As soon as you are able to, try to put some weight on your injured leg. At first, you will want to do this while remaining seated. It may take a while before you are able to walk normal again, so don’t rush it unless you’re willing to let it heal improperly. If you are attempting to walk using primarily your good leg, then you should stop until you are able to put more weight on your injured leg or use either crutches or a cane in the meantime to prevent any further injury. Putting too much weight on your good leg may cause an injury to the ankle, knee, and/or hip of that leg.

Walking on your injured leg as soon as possible can activate the nerve fibers in your ankle that control your joint-position sense and balance, which is a good thing. Repeatedly activating these nerve fibers can help restore strength to the surrounding ligaments and muscles, restore function to the soft tissues, as well as promote better blood flow. The main thing to remember is not to create significant discomfort as you recover; this is a sign that you are aggravating the injured tissues, which can prolong your recovery time.

Extra Tips:

Your diet also matters during the initial phase. It’s recommended to not eat or drink anything cold, since it will slow down your entire body’s blood circulation and thus the healing process.

Additionally, there are a number of Chinese herbs available that will help you heal faster either by ingesting or applying on the skin such as: Mugwort, Tumeric, Lemon grass oil, etc.

After the first few days, when most of the swelling has gone away, you may want to soak your ankle in warm water that has Epsom Salt in it for 15-20 minutes at a time.

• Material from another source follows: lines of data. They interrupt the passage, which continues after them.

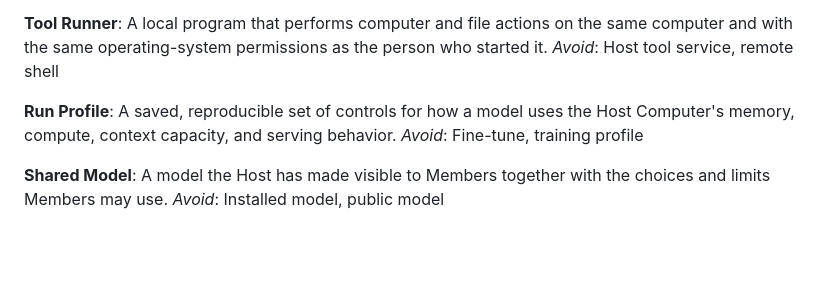
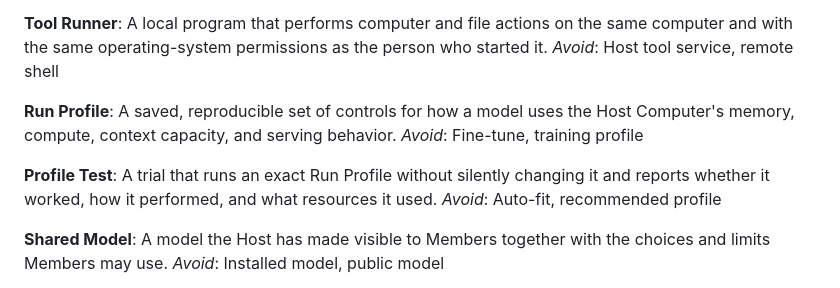
Before and after one commit to scwlkr/LocalHub, a Markdown page: CONTEXT.md, the part around the change. Rendered like a GitHub page; blank space fills up the shorter version.

Commit message:
docs: preserve exact host run profiles

```diff
--- a/CONTEXT.md
+++ b/CONTEXT.md
@@ -51,6 +51,11 @@ A saved, reproducible set of controls for how a model uses the Host Computer's
 memory, compute, context capacity, and serving behavior.
 _Avoid_: Fine-tune, training profile
 
+**Profile Test**:
+A trial that runs an exact Run Profile without silently changing it and reports
+whether it worked, how it performed, and what resources it used.
+_Avoid_: Auto-fit, recommended profile
+
 **Shared Model**:
 A model the Host has made visible to Members together with the choices and
 limits Members may use.
```
Also changed, not shown: docs/adr/0006-never-silently-change-run-profiles.md (added, +6 -0 lines).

This will also help circulate the blood while relaxing the muscles due to its magnesium and sulfate composition. It also is able to help reduce inflammation and pain, although not as effectively as the contrast therapy in the beginning. Add about two cups of Epsom salt to a bath or about a cup to a smaller container used to soak your foot separately.

Also, having someone massage the injured area (or even self-massaging) can be helpful to move the blood around, as long as it is not causing pain. Please click here to watch a video providing some tips for self-massage vs. someone else massaging your ankle.